Bell Shakespeare rings true as Julius Caesar opens at Heath Ledger Theatre

Kenneth Ransom (centre) with Julius Caesar cast. Picture: Prudence Upton
Kenneth Ransom (centre) with Julius Caesar cast.

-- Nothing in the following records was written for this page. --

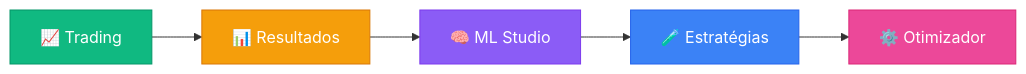
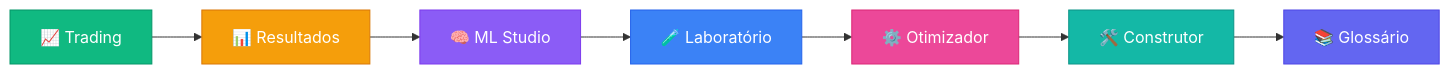
Before and after one commit to Iquitim/Gastor: the second of 2 diagrams in README.md, drawn with Mermaid. The commit also changed other lines of this file and 5 other files, not shown here.

First line of the commit message:
feat: Construtor de Estratégias + melhorias UX

````diff
--- a/README.md
+++ b/README.md
@@ -166,13 +166,17 @@
 ```mermaid
 graph LR
     A["📈 Trading"] --> B["📊 Resultados"]
     B --> C["🧠 ML Studio"]
-    C --> D["🧪 Estratégias"]
+    C --> D["🧪 Laboratório"]
     D --> E["⚙️ Otimizador"]
+    E --> F["🛠️ Construtor"]
+    F --> G["📚 Glossário"]
     
     style A fill:#10b981,stroke:#059669,color:#fff
     style B fill:#f59e0b,stroke:#d97706,color:#fff
     style C fill:#8b5cf6,stroke:#7c3aed,color:#fff
     style D fill:#3b82f6,stroke:#2563eb,color:#fff
     style E fill:#ec4899,stroke:#db2777,color:#fff
+    style F fill:#14b8a6,stroke:#0d9488,color:#fff
+    style G fill:#6366f1,stroke:#4f46e5,color:#fff
 ```
````
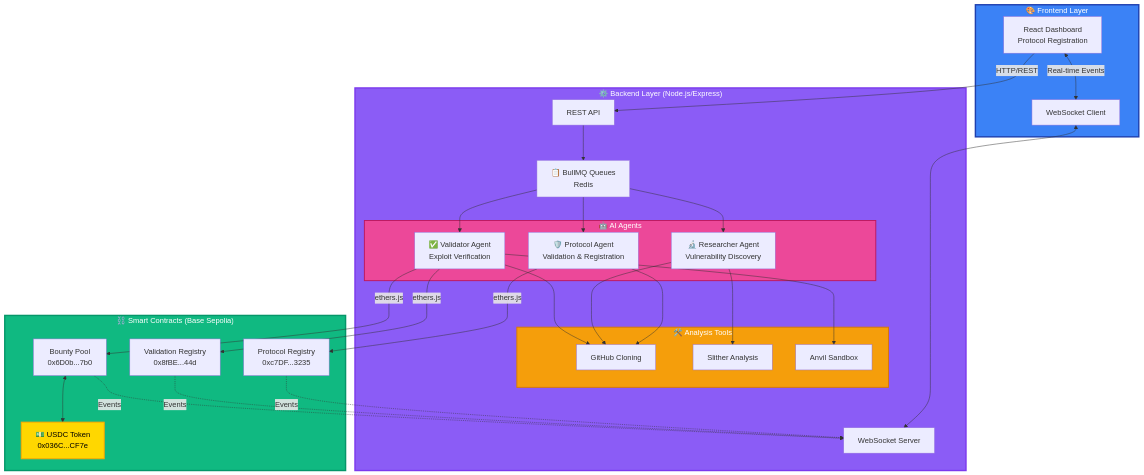
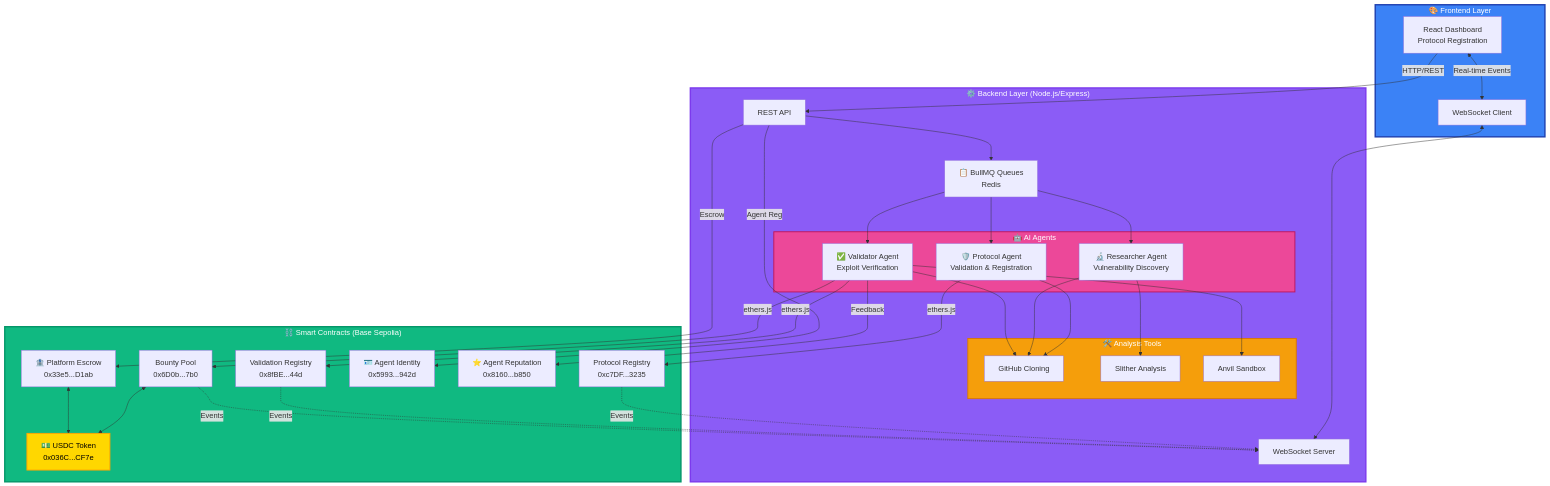
Before and after one commit to jul1angr1s/AI_Bug_Bountry_App: the seventh of 11 diagrams in README.md, drawn with Mermaid. The commit also changed other lines of this file and 2 other files, not shown here.

First line of the commit message:
docs: update READMEs with ERC-8004 agent economy and x.402 payment gating

````diff
--- a/README.md
+++ b/README.md
@@ -490,64 +527,71 @@
 ```mermaid
 graph TB
     subgraph Frontend["🎨 Frontend Layer"]
         UI[React Dashboard<br/>Protocol Registration]
         WS[WebSocket Client]
     end
 
     subgraph Backend["⚙️ Backend Layer (Node.js/Express)"]
         API[REST API]
         WSServer[WebSocket Server]
 
         subgraph Agents["🤖 AI Agents"]
             PA[🛡️ Protocol Agent<br/>Validation & Registration]
             RA[🔬 Researcher Agent<br/>Vulnerability Discovery]
             VA[✅ Validator Agent<br/>Exploit Verification]
         end
 
         Queue[📋 BullMQ Queues<br/>Redis]
 
         subgraph Tools["🛠️ Analysis Tools"]
             GH[GitHub Cloning]
             SL[Slither Analysis]
             AV[Anvil Sandbox]
         end
     end
 
     subgraph Blockchain["⛓️ Smart Contracts (Base Sepolia)"]
         PR[Protocol Registry<br/>0xc7DF...3235]
         VR[Validation Registry<br/>0x8fBE...44d]
         BP[Bounty Pool<br/>0x6D0b...7b0]
+        AIR[🪪 Agent Identity<br/>0x5993...942d]
+        ARR[⭐ Agent Reputation<br/>0x8160...b850]
+        PE[🏦 Platform Escrow<br/>0x33e5...D1ab]
         USDC[💵 USDC Token<br/>0x036C...CF7e]
     end
 
     UI -->|HTTP/REST| API
     UI <-->|Real-time Events| WS
     WS <--> WSServer
 
     API --> Queue
     Queue --> PA
     Queue --> RA
     Queue --> VA
 
     PA --> GH
     RA --> GH
     RA --> SL
     VA --> GH
     VA --> AV
 
     PA -->|ethers.js| PR
     VA -->|ethers.js| VR
     VA -->|ethers.js| BP
+    API -->|Agent Reg| AIR
+    VA -->|Feedback| ARR
+    API -->|Escrow| PE
     BP <--> USDC
+    PE <--> USDC
 
     PR -.->|Events| WSServer
     VR -.->|Events| WSServer
     BP -.->|Events| WSServer
 
     style Frontend fill:#3B82F6,stroke:#1E40AF,stroke-width:3px,color:#fff
     style Backend fill:#8B5CF6,stroke:#7C3AED,stroke-width:3px,color:#fff
     style Blockchain fill:#10B981,stroke:#059669,stroke-width:3px,color:#fff
     style Agents fill:#EC4899,stroke:#BE185D,stroke-width:2px,color:#fff
     style Tools fill:#F59E0B,stroke:#D97706,stroke-width:2px,color:#fff
     style USDC fill:#FFD700,stroke:#FFA500,stroke-width:2px,color:#000
 ```
````
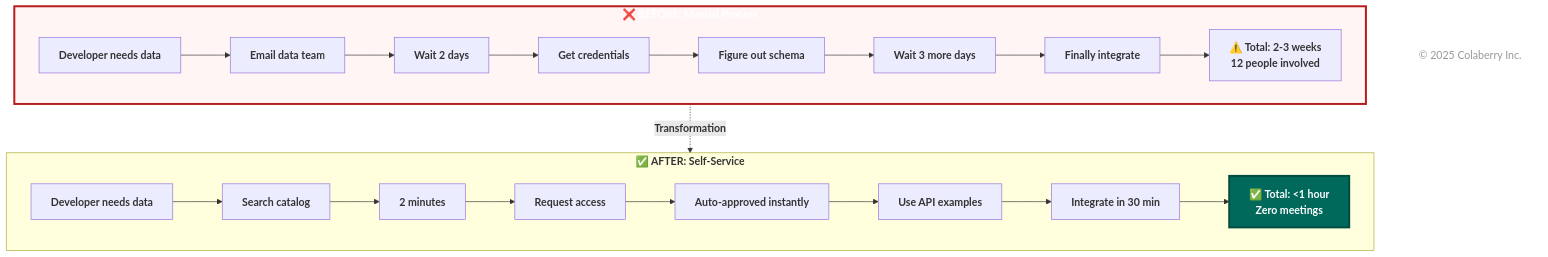
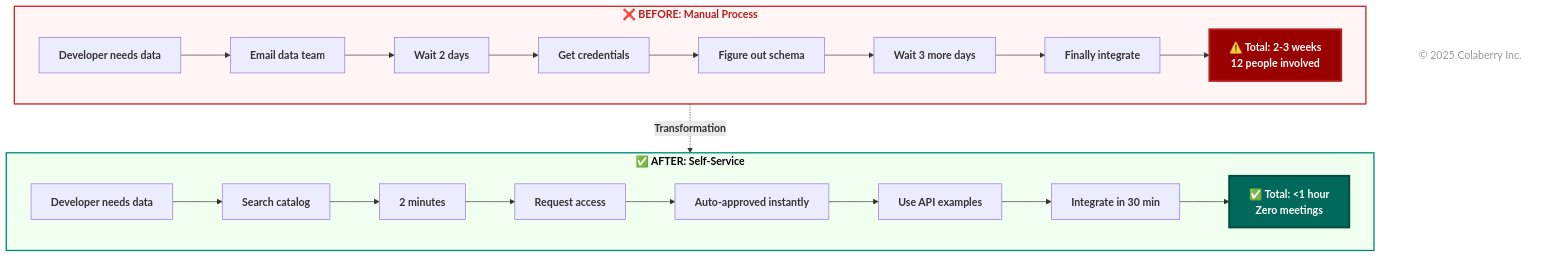
Diagram 13 of 16 in chapter-01/chapter_1_complete.md (colaberry/enterprise-data-readiness-ai-agents), drawn with Mermaid before and after one commit. The commit also changed other lines of this file, not shown here.

First line of the commit message:
Fixes for  broken diagram 7

````diff
--- a/chapter-01/chapter_1_complete.md
+++ b/chapter-01/chapter_1_complete.md
@@ -1936,40 +1936,41 @@
 ```mermaid
 flowchart TB
     subgraph before["`**❌ BEFORE: Manual Process**`"]
         direction LR
         B1["`**Developer needs data**`"]
         B2["`**Email data team**`"]
         B3["`**Wait 2 days**`"]
         B4["`**Get credentials**`"]
         B5["`**Figure out schema**`"]
         B6["`**Wait 3 more days**`"]
         B7["`**Finally integrate**`"]
         B8["`**⚠️ Total: 2-3 weeks**<br/><b>12 people involved</b>`"]
         
         B1 --> B2 --> B3 --> B4 --> B5 --> B6 --> B7 --> B8
     end
 
     subgraph after["`**✅ AFTER: Self-Service**`"]
         direction LR
         A1["`**Developer needs data**`"]
         A2["`**Search catalog**`"]
         A3["`**2 minutes**`"]
         A4["`**Request access**`"]
         A5["`**Auto-approved instantly**`"]
         A6["`**Use API examples**`"]
         A7["`**Integrate in 30 min**`"]
         A8["`**✅ Total: <1 hour**<br/><b>Zero meetings</b>`"]
         
         A1 --> A2 --> A3 --> A4 --> A5 --> A6 --> A7 --> A8
     end
 
     before -.->|"`**Transformation**`"| after
 
-    style before fill:#fff5f5,stroke:#c62828,stroke-width:2px,color:#b71c1c    style after fill:#f0fff0,stroke:#00897b,stroke-width:2px,color:#000000    style B8 fill:#990000,color:#ffffff,stroke:#b71c1c,stroke-width:3px
-
+    style before fill:#fff5f5,stroke:#c62828,stroke-width:2px,color:#b71c1c
+    style after fill:#f0fff0,stroke:#00897b,stroke-width:2px,color:#000000
+    style B8 fill:#990000,color:#ffffff,stroke:#b71c1c,stroke-width:3px
+    style A8 fill:#00695c,color:#ffffff,stroke:#004d40,stroke-width:3px
+    
     %% Copyright Notice
     CR["© 2025 Colaberry Inc."]
-
-    style A8 fill:#00695c,color:#ffffff,stroke:#004d40,stroke-width:3px
     style CR fill:none,stroke:none,color:#999999
 ```
````
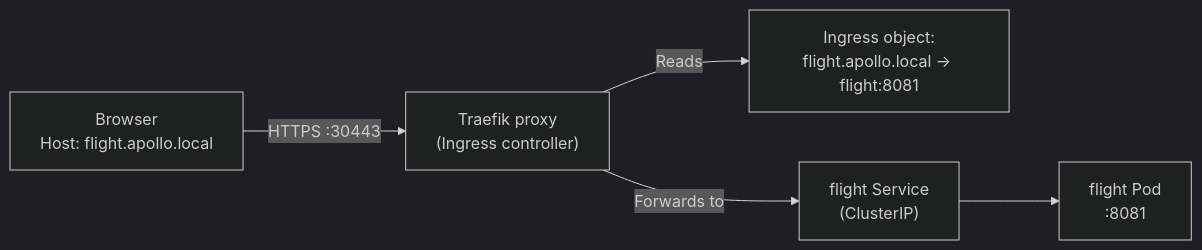
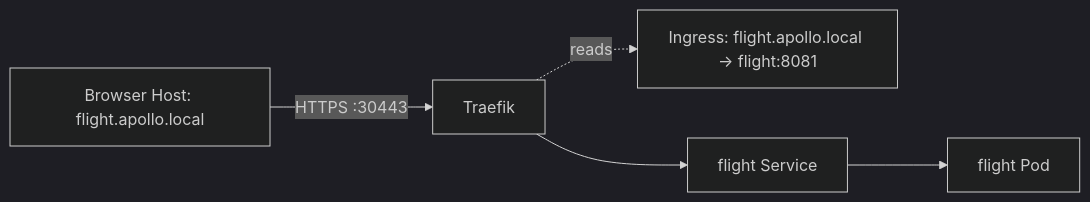
Before and after one commit to darshan-raul/apollo11-docs: the first of 2 diagrams in docs/learn/networking/ingress-and-tls.md, drawn with Mermaid (dark theme). The commit also changed other lines of this file and 55 other files, not shown here.

````diff
--- a/docs/learn/networking/ingress-and-tls.md
+++ b/docs/learn/networking/ingress-and-tls.md
@@ -21,7 +18,6 @@
-~~~mermaid
+```mermaid
 flowchart LR
-  Browser["Browser\nHost: flight.apollo.local"] -->|HTTPS :30443| Traefik["Traefik proxy\n(Ingress controller)"]
-  Traefik -->|Reads| IngressObj["Ingress object:\nflight.apollo.local → flight:8081"]
-  Traefik -->|Forwards to| FlightSVC["flight Service\n(ClusterIP)"]
-  FlightSVC --> FlightPod["flight Pod\n:8081"]
-~~~
+  B["Browser Host: flight.apollo.local"] -->|HTTPS :30443| T[Traefik]
+  T -.reads.-> I[Ingress: flight.apollo.local → flight:8081]
+  T --> S[flight Service] --> P[flight Pod]
+```
````
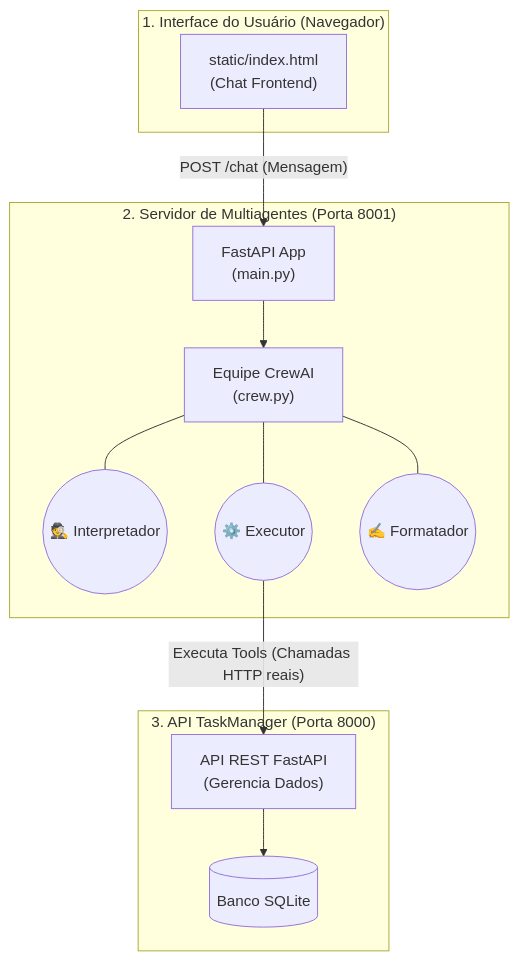
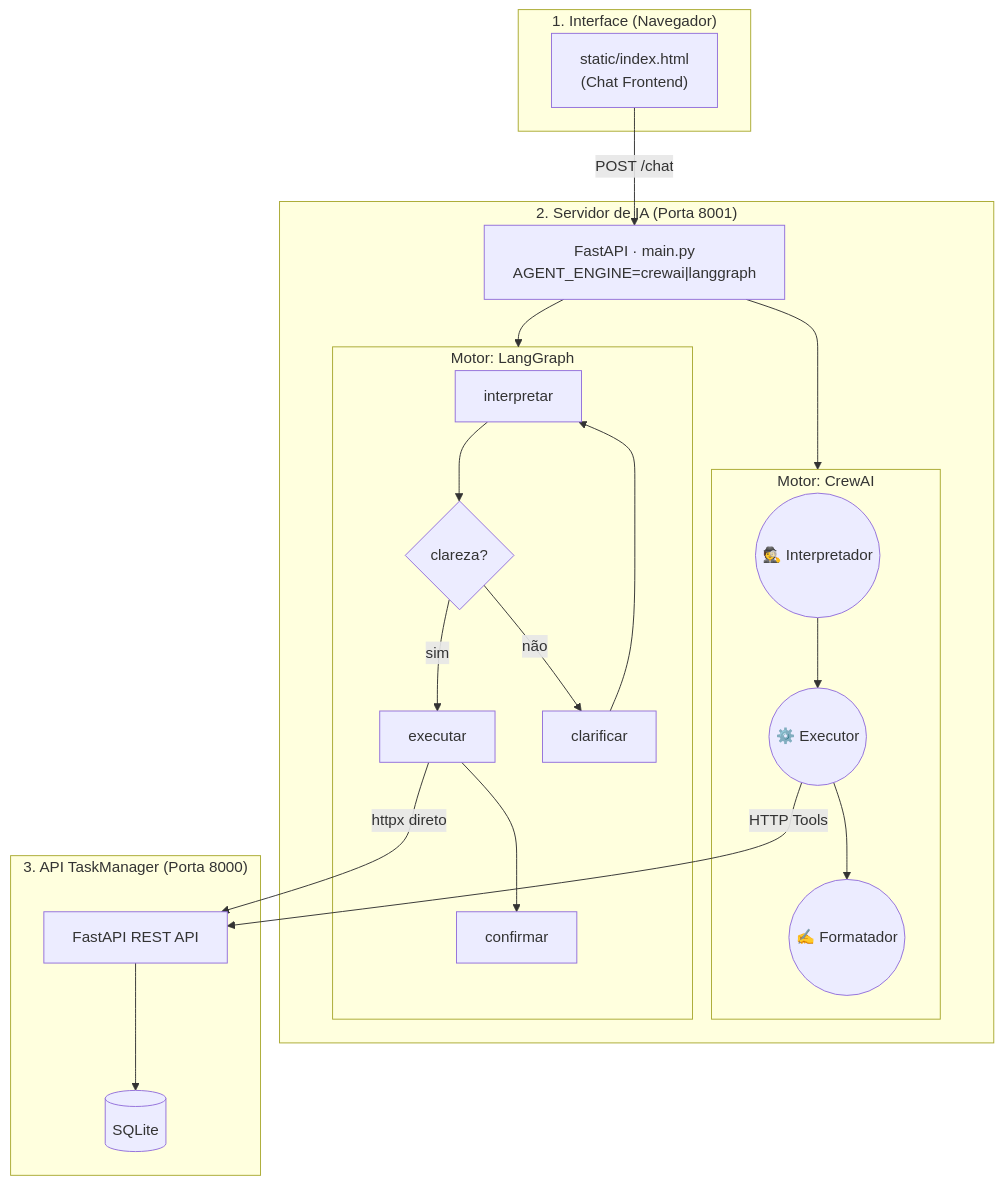
Before and after one commit to ElyssonAlvs/TaskAgentV2: the diagram in README.md, drawn with Mermaid. The commit also changed other lines of this file and 1 other file, not shown here.

````diff
--- a/README.md
+++ b/README.md
@@ -39,27 +80,41 @@
 ```mermaid
 graph TD
-    subgraph Cliente ["1. Interface do Usuário (Navegador)"]
+    subgraph Cliente ["1. Interface (Navegador)"]
         UI["static/index.html<br>(Chat Frontend)"]
     end
 
-    subgraph Orquestrador ["2. Servidor de Multiagentes (Porta 8001)"]
-        FastAPI["FastAPI App<br>(main.py)"]
-        Crew["Equipe CrewAI<br>(crew.py)"]
-        
-        A1(("🕵️ Interpretador"))
-        A2(("⚙️ Executor"))
-        A3(("✍️ Formatador"))
-        
-        FastAPI --> Crew
-        Crew --- A1 & A2 & A3
+    subgraph Orquestrador ["2. Servidor de IA (Porta 8001)"]
+        FastAPI["FastAPI · main.py<br>AGENT_ENGINE=crewai|langgraph"]
+
+        subgraph CrewAI ["Motor: CrewAI"]
+            A1(("🕵️ Interpretador"))
+            A2(("⚙️ Executor"))
+            A3(("✍️ Formatador"))
+            A1 --> A2 --> A3
+        end
+
+        subgraph LangGraph ["Motor: LangGraph"]
+            N1["interpretar"]
+            N2{"clareza?"}
+            N3["executar"]
+            N4["clarificar"]
+            N5["confirmar"]
+            N1 --> N2
+            N2 -- "sim" --> N3 --> N5
+            N2 -- "não" --> N4 --> N1
+        end
+
+        FastAPI --> CrewAI
+        FastAPI --> LangGraph
     end
 
     subgraph Persistencia ["3. API TaskManager (Porta 8000)"]
-        Backend["API REST FastAPI<br>(Gerencia Dados)"]
-        DB[(Banco SQLite)]
+        Backend["FastAPI REST API"]
+        DB[(SQLite)]
         Backend --> DB
     end
 
-    UI -- "POST /chat (Mensagem)" --> FastAPI
-    A2 -- "Executa Tools (Chamadas HTTP reais)" --> Backend
+    UI -- "POST /chat" --> FastAPI
+    A2 -- "HTTP Tools" --> Backend
+    N3 -- "httpx direto" --> Backend
 ```
````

Picture: Prudence Upton

WHEN Bell Shakespeare last performed a season of Julius Caesar in Perth it was 2011 and you could not help but see correlations to the recent metaphorical backstabbing in the Australian Labor Party.

The Sydney-based company has returned to Heath Ledger Theatre with a new version of the 1599 classic, directed by WA’s James Evans, and the opening-night performance against the backdrop of the world’s current political climate proves this thriller is as pertinent as ever.

Julius Caesar is one of many works the English playwright penned inspired by Roman history, this one surrounding the assassination of Caesar in 44BC – “Beware the Ides of March”.

Evans has set the play in a post-apocalyptic dystopian universe where society is already beginning to crack.

Performing on a relatively stark yet effective set, the inclusive cast of 10 actors shows no limitations when it comes to race or gender.

And it is refreshing to hear them speak in their own accent.

No stranger to Perth audiences, especially of Black Swan State Theatre Company, Kenneth Ransom takes on the title role with a stage presence fit for a leader.

The only downside to his performance is knowing his time will be cut short by historic events.

Nick Simpson-Deeks and Ivan Donato are conspirators Cassius and Brutus respectively and play their pre and post-assassination parts with precision.

A welcome comic relief moment comes from Ghenoa Gela as Casca, who starred in this year’s Fringe World hit Hot Brown Honey.

However the standout is Sara Zwangobani making her Bell Shakespeare debut in the gender-bending casting as Mark Antony.

It may give Shakespeare’s sequel to Julius Caesar, Antony and Cleopatra, which Bell presented earlier this year, a new meaning but the result here is nothing short of a commanding performance.

Her delivery of famous monologue “Friends, Romans, countrymen, lend me your ears” strikes the right balance of dramatic and heartfelt emotion in the play that shows violence is never the answer for political change.

The use of masks at certain points is cleverly unnerving, as is when the Julius Caesar portrait is removed to write the word ‘freedom’ in his blood.

Julius Caesar is an evening at the theatre to remember, as is that envy is a deadly sin.

The production is on at State Theatre Centre of WA until August 11 before Mandurah Performing Arts Centre on August 14.